Many people take only enough of their antibiotics to feel better and then keep the rest for the next time they get sick so they don’t have to go the doctor, be examined, get more lab testing, and then fill a prescription. It’s an expense and a time-consumer that they want to avoid, so they just keep the antibiotics on hand.
Would you believe…I speak the truth!..that my microbiology supervisor does this?!! Yes! It’s very common.
Another reason why people don’t take all of their antibiotics is that some antibiotics give people very unpleasant G.I. side effects: nausea, diarrhea, sore anal area. So they just stop taking the antibiotic; usually they feel better after a few doses anyway, and decide that it’s just not worth feeling so sick to their stomach. Often they will keep the antibiotic, and then get it out the next time they have a respiratory illness/cold.

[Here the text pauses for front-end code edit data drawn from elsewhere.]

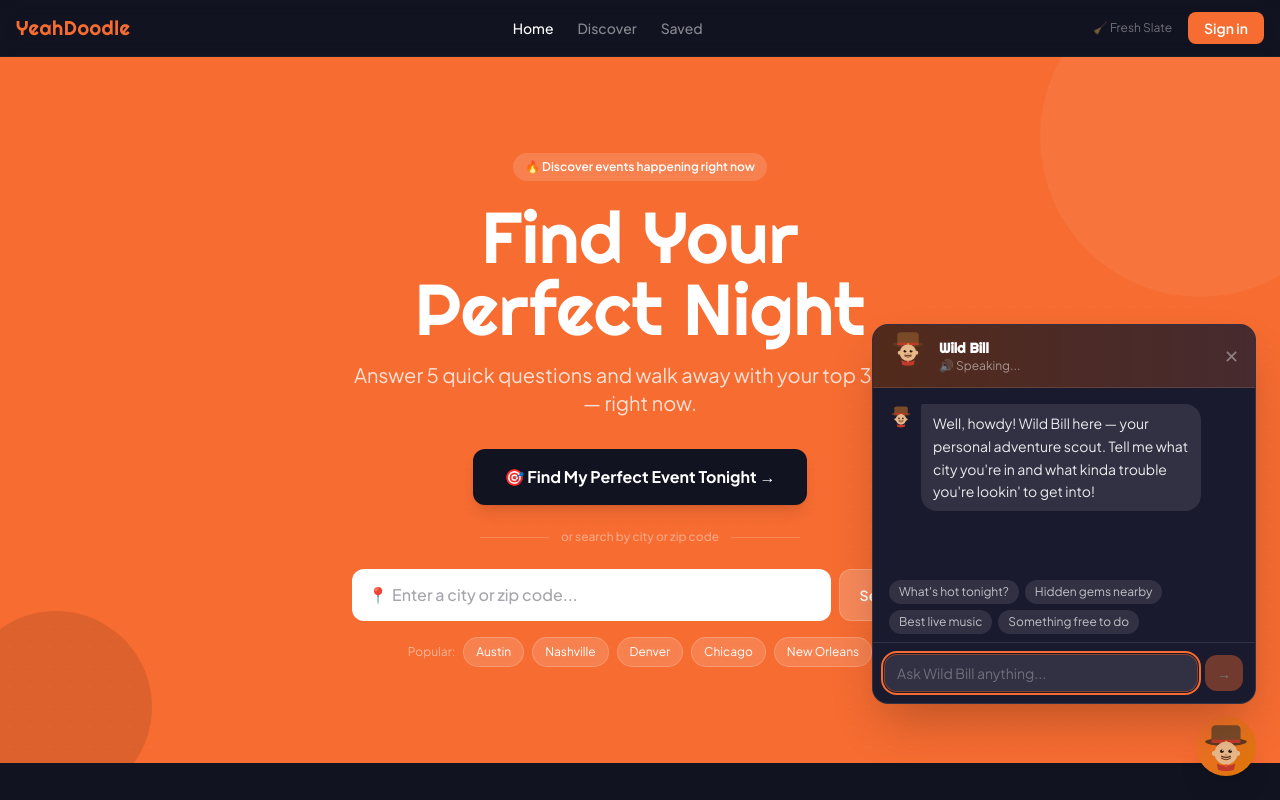
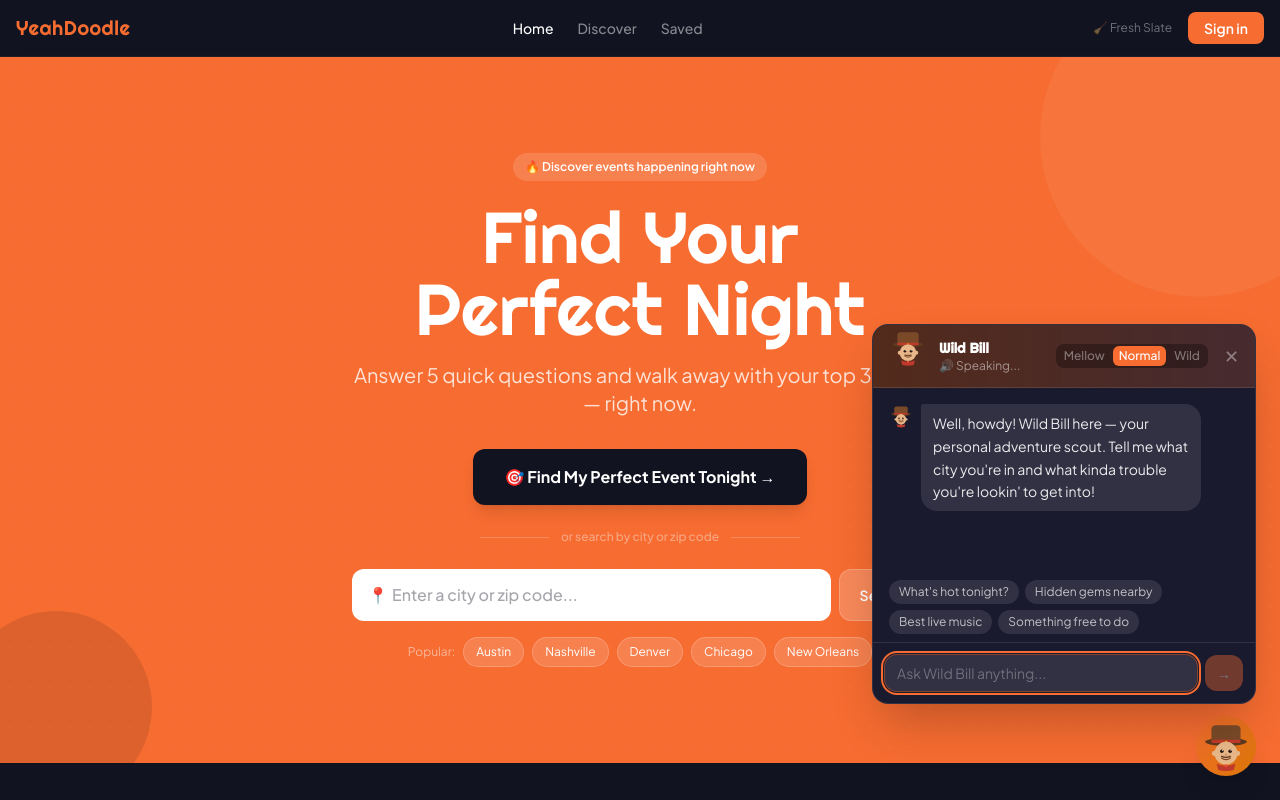
Before and after one commit to BigSaltBlake/yeahdoodle, a Next.js app: page / in a window 1280 px wide. Both pictures are taken after a click on the button "Chat with Wild Bill". Shown: the top 800 px of the page. Built offline with nearby package versions, Linux system fonts and the light colour scheme; no server answers.

Commit message:
feat: add Mellow/Normal/Wild intensity dial to Wild Bill chat

```diff
--- a/src/components/WildBill.tsx
+++ b/src/components/WildBill.tsx
@@ -12,22 +12,44 @@ interface WildBillProps {
   eventContext?: string
 }
 
-const VOICE_CONFIG = {
-  pitch: 0.55,
-  rate: 0.82,
-  volume: 0.92,
-  preferVoices: ['Google UK English Male', 'Daniel', 'Thomas', 'Alex', 'Fred'],
-}
+// ---------------------------------------------------------------------------
+// Intensity levels — controls voice AND AI persona energy
+// ---------------------------------------------------------------------------
+type Intensity = 0 | 1 | 2
 
-function speakText(text: string, onEnd?: () => void) {
+const INTENSITY_LEVELS = [
+  {
+    label: 'Mellow',
+    emoji: '🤠',
+    voice: { pitch: 0.45, rate: 0.72, volume: 0.85 },
+    promptNote: 'Keep your energy calm and measured today. Still colorful, but dialed back — like a cowboy at rest by the campfire. Less exclamation marks, shorter sentences, easy pace.',
+  },
+  {
+    label: 'Normal',
+    emoji: '🤠',
+    voice: { pitch: 0.55, rate: 0.82, volume: 0.92 },
+    promptNote: '',  // default persona — no extra note
+  },
+  {
+    label: 'Wild',
+    emoji: '🔥',
+    voice: { pitch: 0.70, rate: 0.95, volume: 1.0 },
+    promptNote: "You're fired up today, partner! Full cowboy energy — more exclamation marks, more catchphrases, more color. You've had three cups of trail coffee and you are READY. Don't hold back.",
+  },
+]
+
+const PREFER_VOICES = ['Google UK English Male', 'Daniel', 'Thomas', 'Alex', 'Fred']
+
+function speakText(text: string, intensity: Intensity, onEnd?: () => void) {
   if (typeof window === 'undefined' || !window.speechSynthesis) return
   window.speechSynthesis.cancel()
+  const cfg = INTENSITY_LEVELS[intensity].voice
   const utter = new SpeechSynthesisUtterance(text)
-  utter.pitch = VOICE_CONFIG.pitch
-  utter.rate = VOICE_CONFIG.rate
-  utter.volume = VOICE_CONFIG.volume
+  utter.pitch  = cfg.pitch
+  utter.rate   = cfg.rate
+  utter.volume = cfg.volume
   const voices = window.speechSynthesis.getVoices()
-  for (const name of VOICE_CONFIG.preferVoices) {
+  for (const name of PREFER_VOICES) {
     const v = voices.find(v => v.name.includes(name))
     if (v) { utter.voice = v; break }
   }
@@ -35,24 +57,42 @@ function speakText(text: string, onEnd?: () => void) {
   window.speechSynthesis.speak(utter)
 }
 
+// ---------------------------------------------------------------------------
+// Wild Bill SVG avatar
+// ---------------------------------------------------------------------------
 function CowboyAvatar({ size = 44, animate = false }: { size?: number; animate?: boolean }) {
   return (
-    <div className={`relative shrink-0 ${animate ? 'animate-bounce' : ''}`} style={{ width: size, height: size }}>
+    <div
+      className={`relative shrink-0 ${animate ? 'animate-bounce' : ''}`}
+      style={{ width: size, height: size }}
+    >
       <svg viewBox="0 0 100 100" xmlns="http://www.w3.org/2000/svg" width={size} height={size}>
+        {/* Hat brim */}
         <ellipse cx="50" cy="42" rx="40" ry="8" fill="#5c3a1e" />
+        {/* Hat crown */}
         <rect x="22" y="10" width="56" height="34" rx="8" fill="#7a4a28" />
+        {/* Hat band */}
         <rect x="22" y="38" width="56" height="6" rx="2" fill="#c0392b" />
+        {/* Hat star badge */}
         <text x="50" y="44" textAnchor="middle" fontSize="8" fill="#f1c40f">★</text>
+        {/* Face */}
         <circle cx="50" cy="64" r="22" fill="#e8b88a" />
+        {/* Eyes */}
         <circle cx="42" cy="60" r="3.5" fill="#2c1810" />
         <circle cx="58" cy="60" r="3.5" fill="#2c1810" />
+        {/* Eye shine */}
         <circle cx="43.5" cy="58.5" r="1" fill="white" />
         <circle cx="59.5" cy="58.5" r="1" fill="white" />
+        {/* Nose */}
         <ellipse cx="50" cy="67" rx="3" ry="2" fill="#d4956b" />
+        {/* Smile */}
         <path d="M41 73 Q50 80 59 73" stroke="#7a3b1e" strokeWidth="2" fill="none" strokeLinecap="round" />
+        {/* Mustache */}
         <path d="M42 70 Q50 74 58 70" stroke="#5c3a1e" strokeWidth="3" fill="none" strokeLinecap="round" />
+        {/* Ears */}
         <circle cx="28" cy="64" r="5" fill="#e8b88a" />
         <circle cx="72" cy="64" r="5" fill="#e8b88a" />
+        {/* Bandana around neck */}
         <path d="M32 84 Q50 92 68 84 L65 96 Q50 100 35 96 Z" fill="#c0392b" />
         <circle cx="50" cy="88" r="3" fill="#e74c3c" />
       </svg>
@@ -60,33 +100,56 @@ function CowboyAvatar({ size = 44, animate = false }: { size?: number; animate?:
   )
 }
 
+// ---------------------------------------------------------------------------
+// Main component
+// ---------------------------------------------------------------------------
 export default function WildBill({ city, eventContext }: WildBillProps) {
-  const [open, setOpen] = useState(false)
-  const [messages, setMessages] = useState<Message[]>([])
-  const [input, setInput] = useState('')
+  const [open, setOpen]           = useState(false)
+  const [messages, setMessages]   = useState<Message[]>([])
+  const [input, setInput]         = useState('')
   const [streaming, setStreaming] = useState(false)
   const [showBadge, setShowBadge] = useState(false)
   const [billSpeaking, setBillSpeaking] = useState(false)
-  const [showTagline, setShowTagline] = useState(false)
+  const [showTagline, setShowTagline]   = useState(false)
+  const [intensity, setIntensity] = useState<Intensity>(1)
+
   const messagesEndRef = useRef<HTMLDivElement>(null)
-  const inputRef = useRef<HTMLInputElement>(null)
-  const abortRef = useRef<AbortController | null>(null)
+  const inputRef       = useRef<HTMLInputElement>(null)
+  const abortRef       = useRef<AbortController | null>(null)
 
+  // Restore saved intensity preference
+  useEffect(() => {
+    try {
+      const saved = localStorage.getItem('wb_intensity')
+      if (saved === '0' || saved === '1' || saved === '2') {
+        setIntensity(Number(saved) as Intensity)
+      }
+    } catch { /* ignore */ }
+  }, [])
+
+  const saveIntensity = (level: Intensity) => {
+    setIntensity(level)
+    try { localStorage.setItem('wb_intensity', String(level)) } catch { /* ignore */ }
+  }
+
+  // Play catchphrase on first visit this session
   useEffect(() => {
     const played = sessionStorage.getItem('wb_intro')
     if (played) return
     sessionStorage.setItem('wb_intro', '1')
+
     const doPlay = () => {
       setTimeout(() => {
         setShowTagline(true)
         setBillSpeaking(true)
-        speakText('Yeah Doodle!', () => {
+        speakText('Yeah Doodle!', intensity, () => {
           setBillSpeaking(false)
           setTimeout(() => setShowTagline(false), 1500)
           setTimeout(() => setShowBadge(true), 800)
         })
       }, 1800)
     }
+
     if (window.speechSynthesis.getVoices().length > 0) {
       doPlay()
     } else {
@@ -95,12 +158,13 @@ export default function WildBill({ city, eventContext }: WildBillProps) {
         doPlay()
       }
     }
-  }, [])
+  }, []) // eslint-disable-line react-hooks/exhaustive-deps
 
+  // Scroll to bottom when messages update
   useEffect(() => {
     messagesEndRef.current?.scrollIntoView({ behavior: 'smooth' })
   }, [messages])
-
+  // Focus input + greeting when panel opens
   useEffect(() => {
     if (open) {
       setTimeout(() => inputRef.current?.focus(), 100)
@@ -111,34 +175,39 @@ export default function WildBill({ city, eventContext }: WildBillProps) {
           : `Well, howdy! Wild Bill here — your personal adventure scout. Tell me what city you're in and what kinda trouble you're lookin' to get into!`
         setMessages([{ role: 'assistant', content: greeting }])
         setBillSpeaking(true)
-        speakText(greeting, () => setBillSpeaking(false))
+        speakText(greeting, intensity, () => setBillSpeaking(false))
       }
     } else {
       window.speechSynthesis?.cancel()
       setBillSpeaking(false)
     }
-  }, [open])
+  }, [open]) // eslint-disable-line react-hooks/exhaustive-deps
 
   const sendMessage = useCallback(async (text: string) => {
     if (!text.trim() || streaming) return
+
     const userMsg: Message = { role: 'user', content: text.trim() }
     const newMessages = [...messages, userMsg]
     setMessages(newMessages)
     setInput('')
     setStreaming(true)
     setMessages(prev => [...prev, { role: 'assistant', content: '' }])
+
     abortRef.current = new AbortController()
     let fullText = ''
+
     try {
       const res = await fetch('/api/wild-bill', {
         method: 'POST',
         headers: { 'Content-Type': 'application/json' },
-        body: JSON.stringify({ messages: newMessages, city, eventContext }),
+        body: JSON.stringify({ messages: newMessages, city, eventContext, intensity }),
         signal: abortRef.current.signal,
       })
-      const reader = res.body?.getReader()
+
+      const reader  = res.body?.getReader()
       const decoder = new TextDecoder()
       if (!reader) throw new Error('No stream')
+
       while (true) {
         const { done, value } = await reader.read()
         if (done) break
@@ -163,54 +232,109 @@ export default function WildBill({ city, eventContext }: WildBillProps) {
       if (fullText) {
         const speakable = fullText.length > 200 ? fullText.substring(0, 200) + '...' : fullText
         setBillSpeaking(true)
-        speakText(speakable, () => setBillSpeaking(false))
+        speakText(speakable, intensity, () => setBillSpeaking(false))
       }
     }
-  }, [messages, streaming, city, eventContext])
+  }, [messages, streaming, city, eventContext, intensity])
 
   const handleSubmit = (e: React.FormEvent) => {
     e.preventDefault()
     sendMessage(input)
   }
 
-  const QUICK_PROMPTS = ["What's hot tonight?", "Hidden gems nearby", "Best live music", "Something free to do"]
+  const QUICK_PROMPTS = [
+    "What's hot tonight?",
+    'Hidden gems nearby',
+    'Best live music',
+    'Something free to do',
+  ]
 
   return (
     <>
+      {/* "Yeah Doodle!" speech bubble */}
       {showTagline && (
-        <div className="fixed bottom-24 right-6 z-50">
+        <div className="fixed bottom-24 right-6 z-50 animate-fade-in">
           <div className="bg-yd-orange text-white font-display text-lg px-4 py-2 rounded-2xl rounded-br-none shadow-lg">
             Yeah Doodle! 🤠
           </div>
         </div>
       )}
-      <button onClick={() => setOpen(o => !o)} aria-label="Chat with Wild Bill" className="fixed bottom-6 right-6 z-50 group">
+
+      {/* Floating trigger button */}
+      <button
+        onClick={() => setOpen(o => !o)}
+        aria-label="Chat with Wild Bill"
+        className="fixed bottom-6 right-6 z-50 group"
+      >
         <div className="relative">
-          {billSpeaking && <span className="absolute inset-0 rounded-full bg-yd-orange/40 animate-ping" />}
+          {billSpeaking && (
+            <span className="absolute inset-0 rounded-full bg-yd-orange/40 animate-ping" />
+          )}
           <div className="relative bg-gradient-to-br from-yd-orange to-amber-600 rounded-full p-1 shadow-xl hover:scale-105 transition-transform">
             <CowboyAvatar size={52} />
           </div>
           {showBadge && !open && (
-            <span className="absolute -top-1 -right-1 w-5 h-5 bg-red-500 rounded-full flex items-center justify-center text-xs font-bold text-white animate-bounce">1</span>
+            <span className="absolute -top-1 -right-1 w-5 h-5 bg-red-500 rounded-full flex items-center justify-center text-xs font-bold text-white animate-bounce">
+              1
+            </span>
           )}
-          <div className="absolute bottom-full right-0 mb-2 whitespace-nowrap bg-black/80 text-white text-xs px-2 py-1 rounded opacity-0 group-hover:opacity-100 transition-opacity pointer-events-none">Chat with Wild Bill</div>
+          <div className="absolute bottom-full right-0 mb-2 whitespace-nowrap bg-black/80 text-white text-xs px-2 py-1 rounded opacity-0 group-hover:opacity-100 transition-opacity pointer-events-none">
+            Chat with Wild Bill
+          </div>
         </div>
       </button>
+
+      {/* Chat panel */}
       {open && (
         <div className="fixed bottom-24 right-6 z-50 w-80 sm:w-96 flex flex-col rounded-2xl overflow-hidden shadow-2xl border border-white/10 bg-[#1a1a2e]">
+          {/* Header */}
           <div className="flex items-center gap-3 px-4 py-3 bg-gradient-to-r from-amber-900/60 to-yd-orange/20 border-b border-white/10">
             <CowboyAvatar size={38} animate={billSpeaking} />
             <div className="flex-1 min-w-0">
               <div className="font-display text-white text-sm font-bold">Wild Bill</div>
-              <div className="text-white/50 text-xs truncate">{billSpeaking ? '🔊 Speaking...' : streaming ? 'Scouting...' : 'Your adventure guide'}</div>
+              <div className="text-white/50 text-xs truncate">
+                {billSpeaking ? '🔊 Speaking...' : streaming ? 'Scouting...' : 'Your adventure guide'}
+              </div>
             </div>
-            <button onClick={() => setOpen(false)} className="text-white/40 hover:text-white/80 transition-colors text-lg">✕</button>
+
+            {/* Intensity dial */}
+            <div className="flex items-center gap-0.5 bg-black/30 rounded-lg p-0.5" title="Wild Bill's energy level">
+              {INTENSITY_LEVELS.map((lvl, i) => (
+                <button
+                  key={lvl.label}
+                  onClick={() => saveIntensity(i as Intensity)}
+                  title={lvl.label}
+                  className={`text-xs px-1.5 py-0.5 rounded-md transition-all font-medium ${
+                    intensity === i
+                      ? 'bg-yd-orange text-white shadow-sm'
+                      : 'text-white/40 hover:text-white/70'
+                  }`}
+                >
+                  {lvl.label}
+                </button>
+              ))}
+            </div>
+
+            <button
+              onClick={() => setOpen(false)}
+              className="text-white/40 hover:text-white/80 transition-colors text-lg ml-1"
+            >
+              ✕
+            </button>
           </div>
+
+          {/* Messages */}
           <div className="flex-1 overflow-y-auto p-4 space-y-3 max-h-80 min-h-48">
             {messages.map((msg, i) => (
               <div key={i} className={`flex gap-2 ${msg.role === 'user' ? 'justify-end' : 'justify-start'}`}>
                 {msg.role === 'assistant' && <CowboyAvatar size={24} />}
-                <div className={`max-w-[80%] rounded-2xl px-3 py-2 text-sm leading-relaxed ${msg.role === 'user' ? 'bg-yd-orange text-white rounded-tr-sm' : 'bg-white/10 text-white/90 rounded-tl-sm'}`}>
+                <div
+                  className={`max-w-[80%] rounded-2xl px-3 py-2 text-sm leading-relaxed ${
+                    msg.role === 'user'
+                      ? 'bg-yd-orange text-white rounded-tr-sm'
+                      : 'bg-white/10 text-white/90 rounded-tl-sm'
+                  }`}
+                >
                   {msg.content || (
                     <span className="flex gap-1 py-1">
                       <span className="w-1.5 h-1.5 rounded-full bg-white/40 animate-bounce" style={{ animationDelay: '0ms' }} />
@@ -223,16 +347,39 @@ export default function WildBill({ city, eventContext }: WildBillProps) {
             ))}
             <div ref={messagesEndRef} />
           </div>
+
+          {/* Quick prompts (only show before first user message) */}
           {messages.filter(m => m.role === 'user').length === 0 && (
             <div className="px-4 pb-2 flex flex-wrap gap-1.5">
               {QUICK_PROMPTS.map(p => (
-                <button key={p} onClick={() => sendMessage(p)} className="text-xs bg-white/10 hover:bg-yd-orange/30 text-white/70 hover:text-white px-2.5 py-1 rounded-full transition-colors">{p}</button>
+                <button
+                  key={p}
+                  onClick={() => sendMessage(p)}
+                  className="text-xs bg-white/10 hover:bg-yd-orange/30 text-white/70 hover:text-white px-2.5 py-1 rounded-full transition-colors"
+                >
+                  {p}
+                </button>
               ))}
             </div>
           )}
+
+          {/* Input */}
           <form onSubmit={handleSubmit} className="flex gap-2 px-3 py-3 border-t border-white/10">
-            <input ref={inputRef} value={input} onChange={e => setInput(e.target.value)} placeholder="Ask Wild Bill anything..." disabled={streaming} className="flex-1 bg-white/10 text-white placeholder-white/30 text-sm rounded-xl px-3 py-2 outline-none focus:ring-1 focus:ring-yd-orange/50 disabled:opacity-50" />
-            <button type="submit" disabled={!input.trim() || streaming} className="bg-yd-orange hover:bg-amber-500 disabled:opacity-40 text-white rounded-xl px-3 py-2 text-sm font-bold transition-colors">→</button>
+            <input
+              ref={inputRef}
+              value={input}
+              onChange={e => setInput(e.target.value)}
+              placeholder="Ask Wild Bill anything..."
+              disabled={streaming}
+              className="flex-1 bg-white/10 text-white placeholder-white/30 text-sm rounded-xl px-3 py-2 outline-none focus:ring-1 focus:ring-yd-orange/50 disabled:opacity-50"
+            />
+            <button
+              type="submit"
+              disabled={!input.trim() || streaming}
+              className="bg-yd-orange hover:bg-amber-500 disabled:opacity-40 text-white rounded-xl px-3 py-2 text-sm font-bold transition-colors"
+            >
+              →
+            </button>
           </form>
         </div>
       )}
```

I don’t even think we could name all the sexually transmitted diseases today.
Some facts from World Health Organization…
Most of the STDs listed are not bacterial, but viral, and antibiotics are not used in their treatment. This means that these viral diseases have no part in influencing the increasing resistance of bacteria.
As far as I have heard, trichomonas and syphilis still respond well to antibiotics. I have not heard of any resistance of these two organisms. The bad boy is gonorrhea. Doctors don’t even try to treat it with the 1st generation antibiotics anymore because so many of the strains of GC are resistant.
I’m not trying to be contrary to you. I’m only trying to persuade you not to turn the antibiotic resistance issue into a “sin” issue. This is not caused by sexually-promiscuous people, although they are contributing. Antibiotic resistance is something that many people contribute to.
Doctors have mis-used antibiotics over the years and continue to misuse them; just last week, I had a “discussion” with a urologist who was insisting on treating an obvious skin contaminant that showed up in a patient’s blood culture. He’s got a lot of clout in the hospital system, and I had to be careful in what I said. I at least got him to agree to consult with the infectious disease doctors. But if he decided that I was being “insubordinate,” he could have me fired.
It’s strange. Although many Staph. aureus are also MRSA (extremely resistant to antibiotics), as of yet, the very very bad bacteria, Strep pyogenes (the cause of strep throat) has still not developed any resistance to penicillin. If it ever did, we would be goners! There are many people who can’t take penicillin due to allergies, but the bacteria can be treated easily with other antibiotics. On the other hand, the flesh-eating strain of Strep pyo moves so fast that unless it’s diagnosed right away, it’s often too late. It’s a very very bad bug!